::: PROVIDED ENTRIES

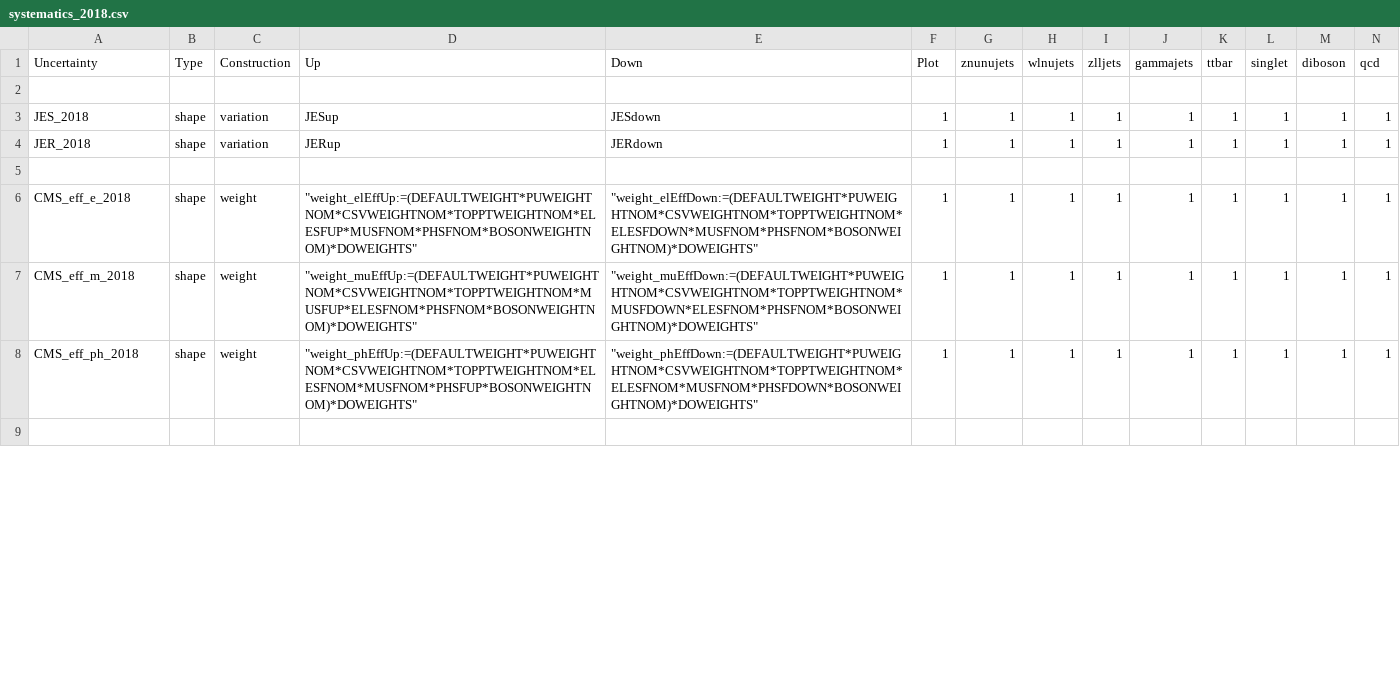
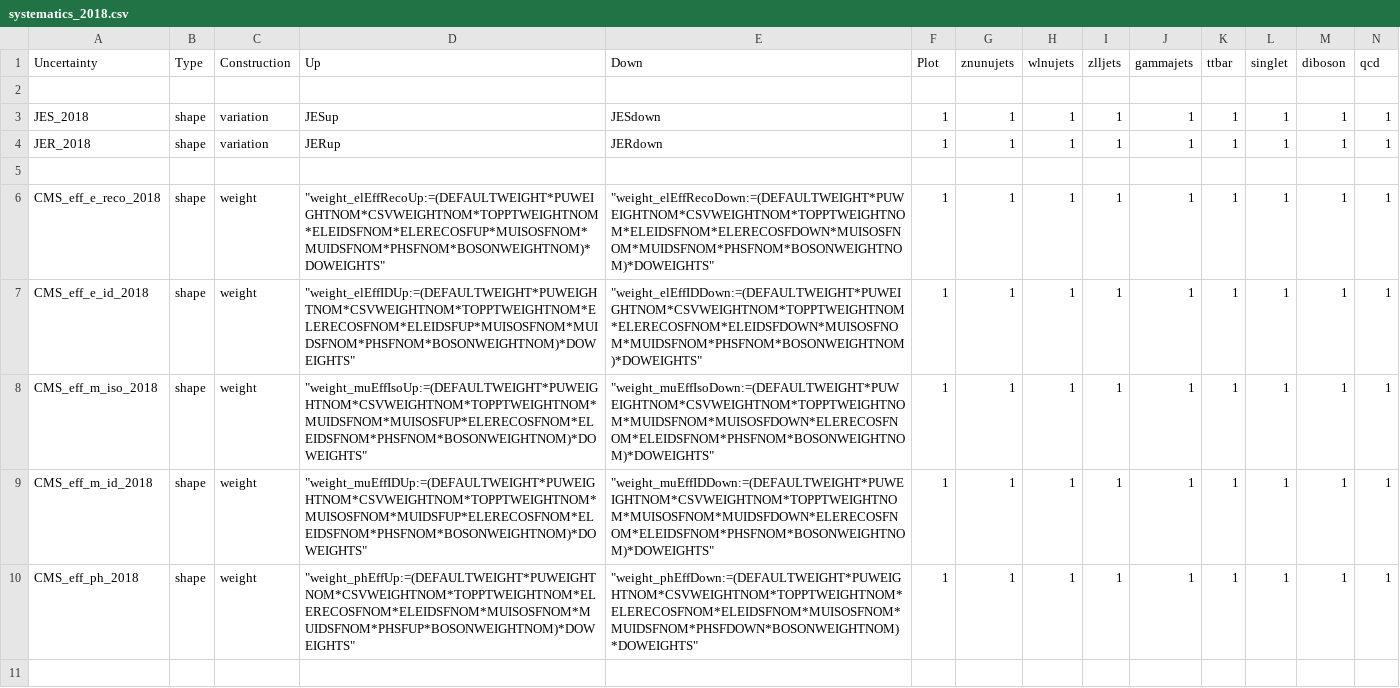
Before and after one commit to kit-cn-cms/pyroot-plotscripts, a CSV file: configs/Monotop/systematics_2018.csv, drawn as a sheet; only a part is shown; addresses are those after the commit; rows hold the shown columns only; the diff covers the shown part only; the diff names each change by its address in the sheet, - before the commit and + after, or states it on an @@ line.

```diff
--- a/configs/Monotop/systematics_2018.csv
+++ b/configs/Monotop/systematics_2018.csv
+row 6: CMS_eff_e_reco_2018 | shape | weight | "weight_elEffRecoUp:=(DEFAULTWEIGHT*PUWEIGHTNOM*CSVWEIGHTNOM*TOPPTWEIGHTNOM*ELEIDSFNOM*ELERECOSFUP*MUISOSFNOM*MUIDSFNOM*PHSFNOM*BOSONWEIGHTNOM)*DOWEIGHTS" | "weight_elEffRecoDown:=(DEFAULTWEIGHT*PUWEIGHTNOM*CSVWEIGHTNOM*TOPPTWEIGHTNOM*ELEIDSFNOM*ELERECOSFDOWN*MUISOSFNOM*MUIDSFNOM*PHSFNOM*BOSONWEIGHTNOM)*DOWEIGHTS" | 1 | 1 | 1 | 1 | 1 | 1 | 1 | 1 | 1
-A7 (Uncertainty): CMS_eff_e_2018
+A7 (Uncertainty): CMS_eff_e_id_2018
-D7 (Up): "weight_elEffUp:=(DEFAULTWEIGHT*PUWEIGHTNOM*CSVWEIGHTNOM*TOPPTWEIGHTNOM*ELESFUP*MUSFNOM*PHSFNOM*BOSONWEIGHTNOM)*DOWEIGHTS"
+D7 (Up): "weight_elEffIDUp:=(DEFAULTWEIGHT*PUWEIGHTNOM*CSVWEIGHTNOM*TOPPTWEIGHTNOM*ELERECOSFNOM*ELEIDSFUP*MUISOSFNOM*MUIDSFNOM*PHSFNOM*BOSONWEIGHTNOM)*DOWEIGHTS"
-E7 (Down): "weight_elEffDown:=(DEFAULTWEIGHT*PUWEIGHTNOM*CSVWEIGHTNOM*TOPPTWEIGHTNOM*ELESFDOWN*MUSFNOM*PHSFNOM*BOSONWEIGHTNOM)*DOWEIGHTS"
+E7 (Down): "weight_elEffIDDown:=(DEFAULTWEIGHT*PUWEIGHTNOM*CSVWEIGHTNOM*TOPPTWEIGHTNOM*ELERECOSFNOM*ELEIDSFDOWN*MUISOSFNOM*MUIDSFNOM*PHSFNOM*BOSONWEIGHTNOM)*DOWEIGHTS"
+row 8: CMS_eff_m_iso_2018 | shape | weight | "weight_muEffIsoUp:=(DEFAULTWEIGHT*PUWEIGHTNOM*CSVWEIGHTNOM*TOPPTWEIGHTNOM*MUIDSFNOM*MUISOSFUP*ELERECOSFNOM*ELEIDSFNOM*PHSFNOM*BOSONWEIGHTNOM)*DOWEIGHTS" | "weight_muEffIsoDown:=(DEFAULTWEIGHT*PUWEIGHTNOM*CSVWEIGHTNOM*TOPPTWEIGHTNOM*MUIDSFNOM*MUISOSFDOWN*ELERECOSFNOM*ELEIDSFNOM*PHSFNOM*BOSONWEIGHTNOM)*DOWEIGHTS" | 1 | 1 | 1 | 1 | 1 | 1 | 1 | 1 | 1
-A9 (Uncertainty): CMS_eff_m_2018
+A9 (Uncertainty): CMS_eff_m_id_2018
-D9 (Up): "weight_muEffUp:=(DEFAULTWEIGHT*PUWEIGHTNOM*CSVWEIGHTNOM*TOPPTWEIGHTNOM*MUSFUP*ELESFNOM*PHSFNOM*BOSONWEIGHTNOM)*DOWEIGHTS"
+D9 (Up): "weight_muEffIDUp:=(DEFAULTWEIGHT*PUWEIGHTNOM*CSVWEIGHTNOM*TOPPTWEIGHTNOM*MUISOSFNOM*MUIDSFUP*ELERECOSFNOM*ELEIDSFNOM*PHSFNOM*BOSONWEIGHTNOM)*DOWEIGHTS"
-E9 (Down): "weight_muEffDown:=(DEFAULTWEIGHT*PUWEIGHTNOM*CSVWEIGHTNOM*TOPPTWEIGHTNOM*MUSFDOWN*ELESFNOM*PHSFNOM*BOSONWEIGHTNOM)*DOWEIGHTS"
+E9 (Down): "weight_muEffIDDown:=(DEFAULTWEIGHT*PUWEIGHTNOM*CSVWEIGHTNOM*TOPPTWEIGHTNOM*MUISOSFNOM*MUIDSFDOWN*ELERECOSFNOM*ELEIDSFNOM*PHSFNOM*BOSONWEIGHTNOM)*DOWEIGHTS"
-D10 (Up): "weight_phEffUp:=(DEFAULTWEIGHT*PUWEIGHTNOM*CSVWEIGHTNOM*TOPPTWEIGHTNOM*ELESFNOM*MUSFNOM*PHSFUP*BOSONWEIGHTNOM)*DOWEIGHTS"
+D10 (Up): "weight_phEffUp:=(DEFAULTWEIGHT*PUWEIGHTNOM*CSVWEIGHTNOM*TOPPTWEIGHTNOM*ELERECOSFNOM*ELEIDSFNOM*MUISOSFNOM*MUIDSFNOM*PHSFUP*BOSONWEIGHTNOM)*DOWEIGHTS"
-E10 (Down): "weight_phEffDown:=(DEFAULTWEIGHT*PUWEIGHTNOM*CSVWEIGHTNOM*TOPPTWEIGHTNOM*ELESFNOM*MUSFNOM*PHSFDOWN*BOSONWEIGHTNOM)*DOWEIGHTS"
+E10 (Down): "weight_phEffDown:=(DEFAULTWEIGHT*PUWEIGHTNOM*CSVWEIGHTNOM*TOPPTWEIGHTNOM*ELERECOSFNOM*ELEIDSFNOM*MUISOSFNOM*MUIDSFNOM*PHSFDOWN*BOSONWEIGHTNOM)*DOWEIGHTS"
```
Also changed, not shown: 102 edited cells elsewhere in this file, 1 other file.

::::::

PROBLEM STATEMENT
Each entry above has to be set down again verbatim, except for its pictures.

RESULT
Before and after one commit to kit-cn-cms/pyroot-plotscripts, a CSV file: configs/Monotop/systematics_2018.csv, drawn as a sheet; only a part is shown; addresses are those after the commit; rows hold the shown columns only; the diff covers the shown part only; the diff names each change by its address in the sheet, - before the commit and + after, or states it on an @@ line.

```diff
--- a/configs/Monotop/systematics_2018.csv
+++ b/configs/Monotop/systematics_2018.csv
+row 6: CMS_eff_e_reco_2018 | shape | weight | "weight_elEffRecoUp:=(DEFAULTWEIGHT*PUWEIGHTNOM*CSVWEIGHTNOM*TOPPTWEIGHTNOM*ELEIDSFNOM*ELERECOSFUP*MUISOSFNOM*MUIDSFNOM*PHSFNOM*BOSONWEIGHTNOM)*DOWEIGHTS" | "weight_elEffRecoDown:=(DEFAULTWEIGHT*PUWEIGHTNOM*CSVWEIGHTNOM*TOPPTWEIGHTNOM*ELEIDSFNOM*ELERECOSFDOWN*MUISOSFNOM*MUIDSFNOM*PHSFNOM*BOSONWEIGHTNOM)*DOWEIGHTS" | 1 | 1 | 1 | 1 | 1 | 1 | 1 | 1 | 1
-A7 (Uncertainty): CMS_eff_e_2018
+A7 (Uncertainty): CMS_eff_e_id_2018
-D7 (Up): "weight_elEffUp:=(DEFAULTWEIGHT*PUWEIGHTNOM*CSVWEIGHTNOM*TOPPTWEIGHTNOM*ELESFUP*MUSFNOM*PHSFNOM*BOSONWEIGHTNOM)*DOWEIGHTS"
+D7 (Up): "weight_elEffIDUp:=(DEFAULTWEIGHT*PUWEIGHTNOM*CSVWEIGHTNOM*TOPPTWEIGHTNOM*ELERECOSFNOM*ELEIDSFUP*MUISOSFNOM*MUIDSFNOM*PHSFNOM*BOSONWEIGHTNOM)*DOWEIGHTS"
-E7 (Down): "weight_elEffDown:=(DEFAULTWEIGHT*PUWEIGHTNOM*CSVWEIGHTNOM*TOPPTWEIGHTNOM*ELESFDOWN*MUSFNOM*PHSFNOM*BOSONWEIGHTNOM)*DOWEIGHTS"
+E7 (Down): "weight_elEffIDDown:=(DEFAULTWEIGHT*PUWEIGHTNOM*CSVWEIGHTNOM*TOPPTWEIGHTNOM*ELERECOSFNOM*ELEIDSFDOWN*MUISOSFNOM*MUIDSFNOM*PHSFNOM*BOSONWEIGHTNOM)*DOWEIGHTS"
+row 8: CMS_eff_m_iso_2018 | shape | weight | "weight_muEffIsoUp:=(DEFAULTWEIGHT*PUWEIGHTNOM*CSVWEIGHTNOM*TOPPTWEIGHTNOM*MUIDSFNOM*MUISOSFUP*ELERECOSFNOM*ELEIDSFNOM*PHSFNOM*BOSONWEIGHTNOM)*DOWEIGHTS" | "weight_muEffIsoDown:=(DEFAULTWEIGHT*PUWEIGHTNOM*CSVWEIGHTNOM*TOPPTWEIGHTNOM*MUIDSFNOM*MUISOSFDOWN*ELERECOSFNOM*ELEIDSFNOM*PHSFNOM*BOSONWEIGHTNOM)*DOWEIGHTS" | 1 | 1 | 1 | 1 | 1 | 1 | 1 | 1 | 1
-A9 (Uncertainty): CMS_eff_m_2018
+A9 (Uncertainty): CMS_eff_m_id_2018
-D9 (Up): "weight_muEffUp:=(DEFAULTWEIGHT*PUWEIGHTNOM*CSVWEIGHTNOM*TOPPTWEIGHTNOM*MUSFUP*ELESFNOM*PHSFNOM*BOSONWEIGHTNOM)*DOWEIGHTS"
+D9 (Up): "weight_muEffIDUp:=(DEFAULTWEIGHT*PUWEIGHTNOM*CSVWEIGHTNOM*TOPPTWEIGHTNOM*MUISOSFNOM*MUIDSFUP*ELERECOSFNOM*ELEIDSFNOM*PHSFNOM*BOSONWEIGHTNOM)*DOWEIGHTS"
-E9 (Down): "weight_muEffDown:=(DEFAULTWEIGHT*PUWEIGHTNOM*CSVWEIGHTNOM*TOPPTWEIGHTNOM*MUSFDOWN*ELESFNOM*PHSFNOM*BOSONWEIGHTNOM)*DOWEIGHTS"
+E9 (Down): "weight_muEffIDDown:=(DEFAULTWEIGHT*PUWEIGHTNOM*CSVWEIGHTNOM*TOPPTWEIGHTNOM*MUISOSFNOM*MUIDSFDOWN*ELERECOSFNOM*ELEIDSFNOM*PHSFNOM*BOSONWEIGHTNOM)*DOWEIGHTS"
-D10 (Up): "weight_phEffUp:=(DEFAULTWEIGHT*PUWEIGHTNOM*CSVWEIGHTNOM*TOPPTWEIGHTNOM*ELESFNOM*MUSFNOM*PHSFUP*BOSONWEIGHTNOM)*DOWEIGHTS"
+D10 (Up): "weight_phEffUp:=(DEFAULTWEIGHT*PUWEIGHTNOM*CSVWEIGHTNOM*TOPPTWEIGHTNOM*ELERECOSFNOM*ELEIDSFNOM*MUISOSFNOM*MUIDSFNOM*PHSFUP*BOSONWEIGHTNOM)*DOWEIGHTS"
-E10 (Down): "weight_phEffDown:=(DEFAULTWEIGHT*PUWEIGHTNOM*CSVWEIGHTNOM*TOPPTWEIGHTNOM*ELESFNOM*MUSFNOM*PHSFDOWN*BOSONWEIGHTNOM)*DOWEIGHTS"
+E10 (Down): "weight_phEffDown:=(DEFAULTWEIGHT*PUWEIGHTNOM*CSVWEIGHTNOM*TOPPTWEIGHTNOM*ELERECOSFNOM*ELEIDSFNOM*MUISOSFNOM*MUIDSFNOM*PHSFDOWN*BOSONWEIGHTNOM)*DOWEIGHTS"
```
Also changed, not shown: 102 edited cells elsewhere in this file, 1 other file.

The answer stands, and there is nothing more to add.